After U.S. Supreme Court Justice Ruth Bader Ginsburg passed away last week, the news emerged that, shortly before her death, she had told her granddaughter that she wished that her seat would only be filled after the next presidential election. Waiting would keep Trump from getting the chance to put a third justice on the court even if he gets voted out of office in November. Trump has now been insisting that he doesn’t believe that Ginsburg ever even made that statement in the first place. He’s so crude and cravenly self-serving that he won’t leave Ginsburg’s legacy alone, days after her death.
During a Monday morning appearance on Fox & Friends, he suggested that Democratic leaders like House Speaker Nancy Pelosi (D-Calif.) and House Intel Chairman Adam Schiff (D-Calif.) may have made up the statement. There is zero evidence whatsoever for this claim, but he reiterated it outside the White House on Monday afternoon. He told reporters, referring to the reported wish from Ginsburg:
‘It just sounds to me like it would be somebody else. I don’t believe — it could be [from her], it could be and it might not be. It was just too CONVENIENT.’
Trump is so pathologically self-obsessed that he has difficulty accepting basic reality, it seems. Watch his comments below:
"It just sounds to me like it would be somebody else" — Trump is still ludicrously insisting that RBG's final wish is somehow a forgery pic.twitter.com/CWJOq1pxT0
— Aaron Rupar (@atrupar) September 21, 2020

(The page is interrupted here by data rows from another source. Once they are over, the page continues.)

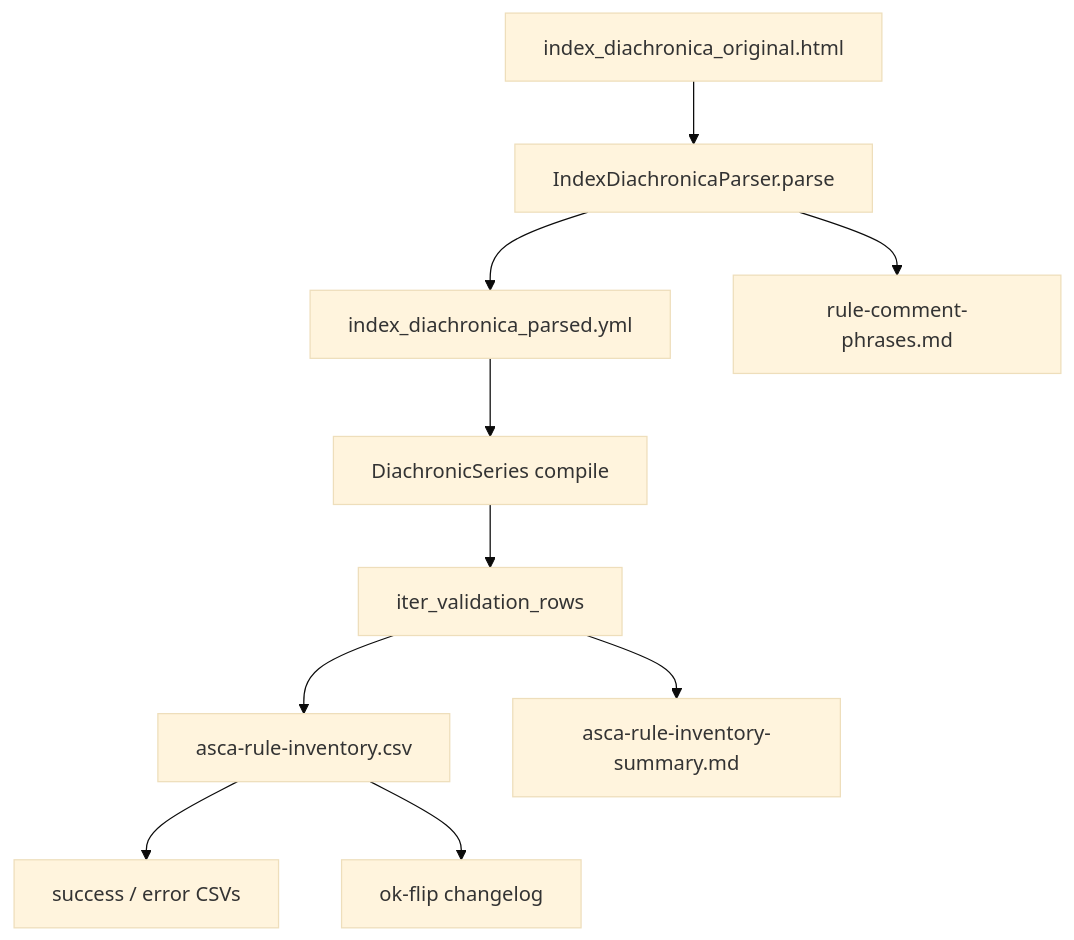
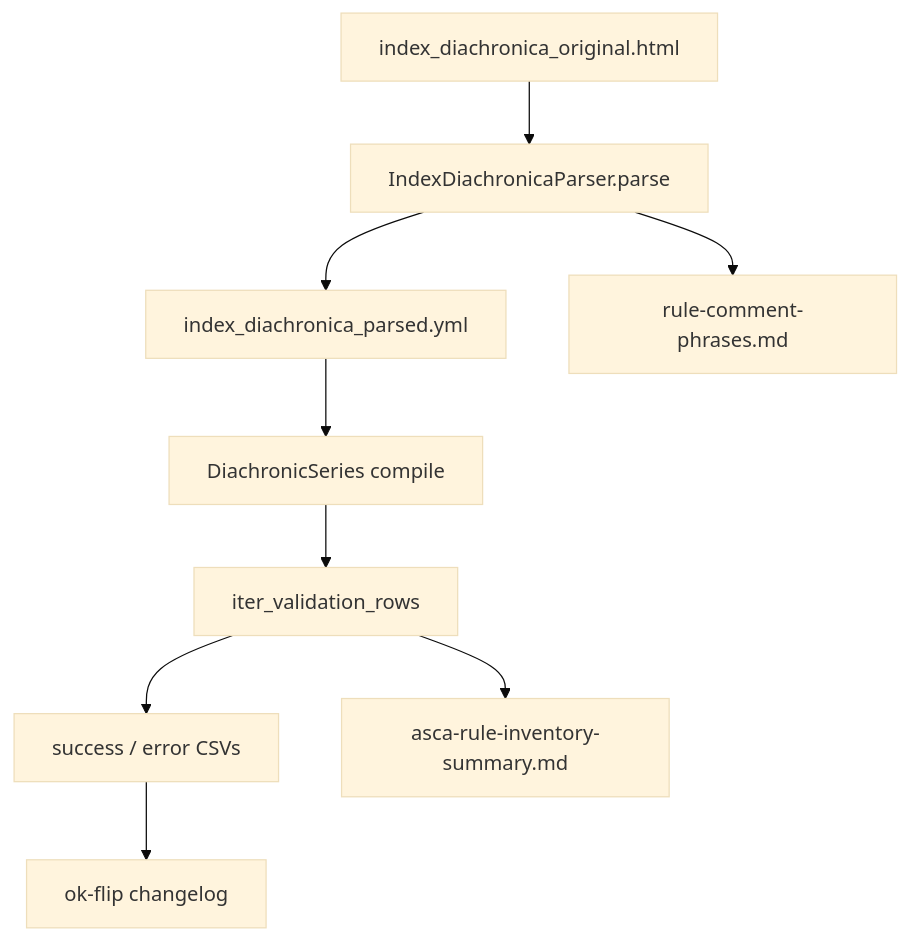
The diagram in docs/validate.md (Pappa/conlanger), drawn with Mermaid (base theme) before and after one commit. The commit also changed other lines of this file and 6 other files, not shown here.

First line of the commit message:
Drop full inventory CSVs; keep success/error splits and changelog.

````diff
--- a/docs/validate.md
+++ b/docs/validate.md
@@ -21,20 +21,19 @@
 ```mermaid
 flowchart TD
   HTML[index_diachronica_original.html]
   Parse[IndexDiachronicaParser.parse]
   YAML[index_diachronica_parsed.yml]
   CommentSummary[rule-comment-phrases.md]
   Compile[DiachronicSeries compile]
   Inv[iter_validation_rows]
-  CSV[asca-rule-inventory.csv]
   Split[success / error CSVs]
   Changelog[ok-flip changelog]
   Summary[asca-rule-inventory-summary.md]
 
   HTML --> Parse --> YAML
   Parse --> CommentSummary
   YAML --> Compile --> Inv
-  Inv --> CSV --> Split
-  CSV --> Changelog
+  Inv --> Split
+  Split --> Changelog
   Inv --> Summary
 ```
````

Trump has already indicated his support for the premise of rushing through a replacement for Ginsburg. In 2016, Senate Republicans refused to even hold a vote on then-President Barack Obama’s nominee to replace the late Justice Antonin Scalia, citing the imminent presidential election as an excuse. This time, there’s a lot less time to go until the presidential election — early voting has already started in several states! — but Senate Republicans claim that circumstances are different and seem no longer interested in waiting to hear from the American people via the upcoming presidential election results.

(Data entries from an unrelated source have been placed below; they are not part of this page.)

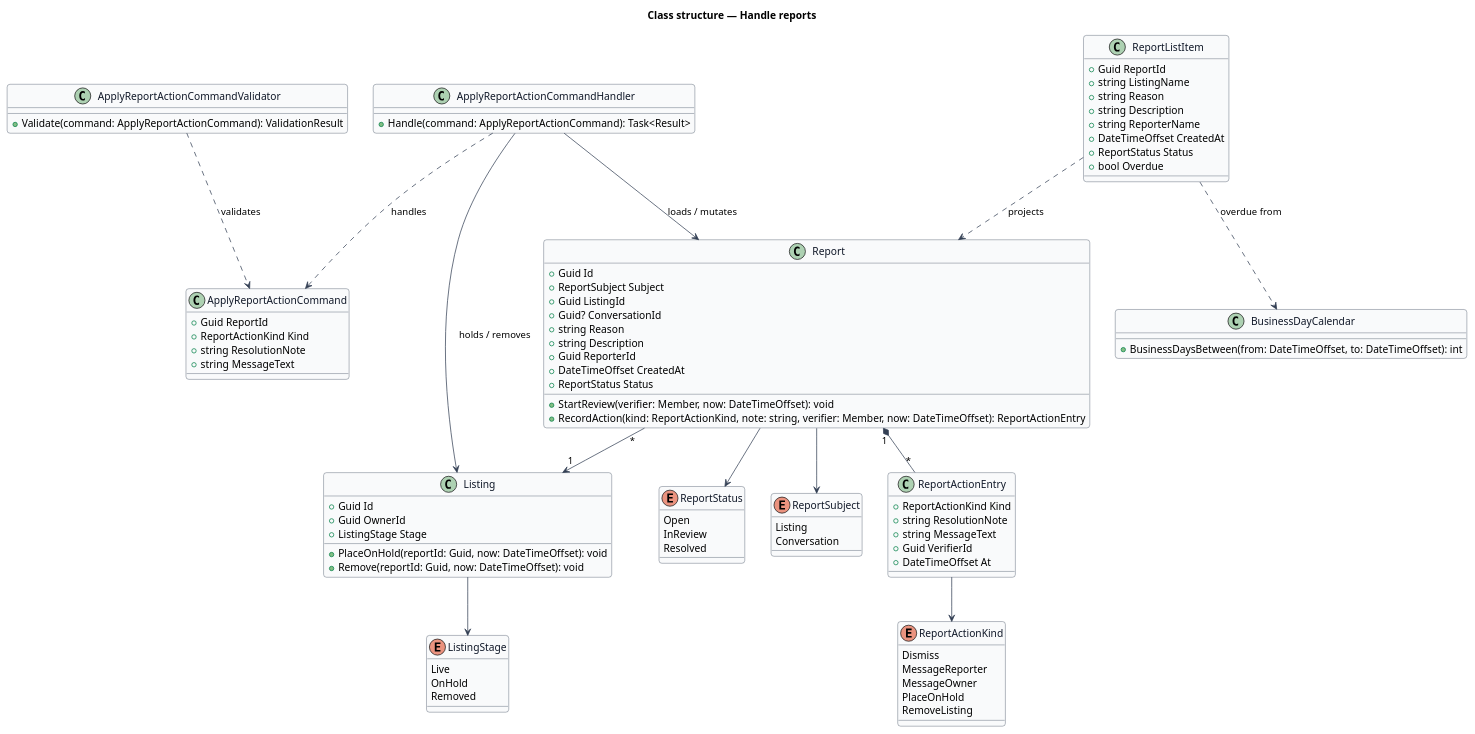
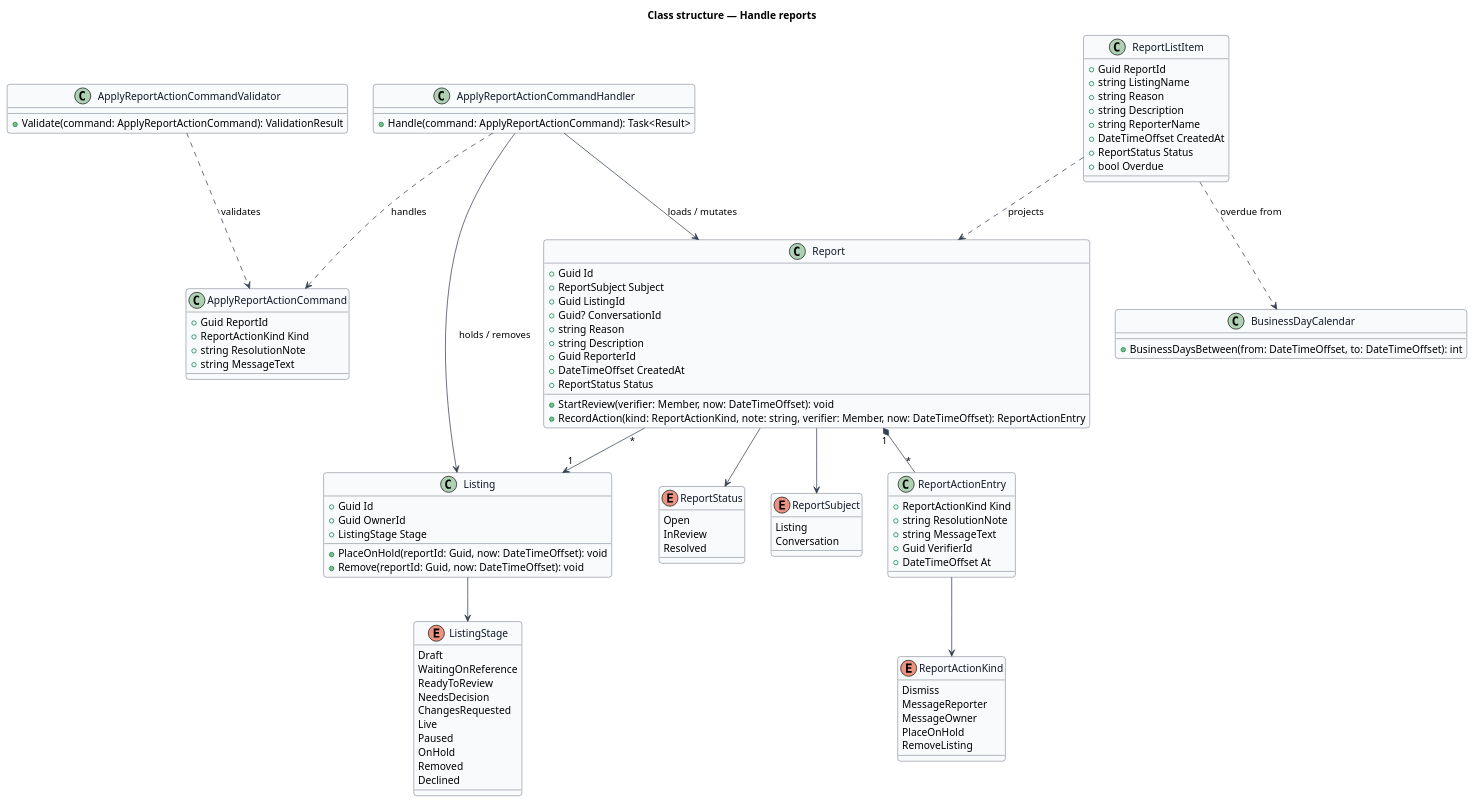
Before and after one commit to QuinntyneBrown/jubilee: the diagram in docs/detailed-designs/verification/handle-reports/diagrams/class-structure.puml, drawn with PlantUML. The commit also changed 56 other files, not shown here.

```diff
--- a/docs/detailed-designs/verification/handle-reports/diagrams/class-structure.puml
+++ b/docs/detailed-designs/verification/handle-reports/diagrams/class-structure.puml
@@ -1,99 +1,106 @@
 @startuml
 skinparam backgroundColor #FFFFFF
 skinparam shadowing false
 skinparam roundcorner 8
 skinparam defaultFontName Arial
 skinparam ArrowColor #344054
 skinparam class {
   BorderColor #344054
   FontColor #101828
   BackgroundColor #F9FAFB
 }
 title Class structure — Handle reports
 enum ReportStatus {
   Open
   InReview
   Resolved
 }
 enum ReportSubject {
   Listing
   Conversation
 }
 enum ReportActionKind {
   Dismiss
   MessageReporter
   MessageOwner
   PlaceOnHold
   RemoveListing
 }
 enum ListingStage {
+  Draft
+  WaitingOnReference
+  ReadyToReview
+  NeedsDecision
+  ChangesRequested
   Live
+  Paused
   OnHold
   Removed
+  Declined
 }
 class Report {
   +Guid Id
   +ReportSubject Subject
   +Guid ListingId
   +Guid? ConversationId
   +string Reason
   +string Description
   +Guid ReporterId
   +DateTimeOffset CreatedAt
   +ReportStatus Status
   +StartReview(verifier: Member, now: DateTimeOffset): void
   +RecordAction(kind: ReportActionKind, note: string, verifier: Member, now: DateTimeOffset): ReportActionEntry
 }
 class ReportActionEntry {
   +ReportActionKind Kind
   +string ResolutionNote
   +string MessageText
   +Guid VerifierId
   +DateTimeOffset At
 }
 class Listing {
   +Guid Id
   +Guid OwnerId
   +ListingStage Stage
   +PlaceOnHold(reportId: Guid, now: DateTimeOffset): void
   +Remove(reportId: Guid, now: DateTimeOffset): void
 }
 class ApplyReportActionCommand {
   +Guid ReportId
   +ReportActionKind Kind
   +string ResolutionNote
   +string MessageText
 }
 class ApplyReportActionCommandValidator {
   +Validate(command: ApplyReportActionCommand): ValidationResult
 }
 class ApplyReportActionCommandHandler {
   +Handle(command: ApplyReportActionCommand): Task<Result>
 }
 class ReportListItem {
   +Guid ReportId
   +string ListingName
   +string Reason
   +string Description
   +string ReporterName
   +DateTimeOffset CreatedAt
   +ReportStatus Status
   +bool Overdue
 }
 class BusinessDayCalendar {
   +BusinessDaysBetween(from: DateTimeOffset, to: DateTimeOffset): int
 }
 
 ApplyReportActionCommandHandler ..> ApplyReportActionCommand : handles
 ApplyReportActionCommandValidator ..> ApplyReportActionCommand : validates
 ApplyReportActionCommandHandler --> Report : loads / mutates
 ApplyReportActionCommandHandler --> Listing : holds / removes
 Report "1" *-- "*" ReportActionEntry
 Report "*" --> "1" Listing
 Report --> ReportStatus
 Report --> ReportSubject
 ReportActionEntry --> ReportActionKind
 Listing --> ListingStage
 ReportListItem ..> Report : projects
 ReportListItem ..> BusinessDayCalendar : overdue from
 @enduml
```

McConnell claims that the original principle was that Supreme Court vacancies should not be filled during presidential election years if the White House and Senate are controlled by different political parties — since Trump is a Republican, the Senate leader takes current circumstances as a go-ahead. Sens. Susan Collins (R-Maine) and Lisa Murkowski (R-Alaska) have already announced their opposition to holding a pre-election confirmation vote on a Ginsburg successor.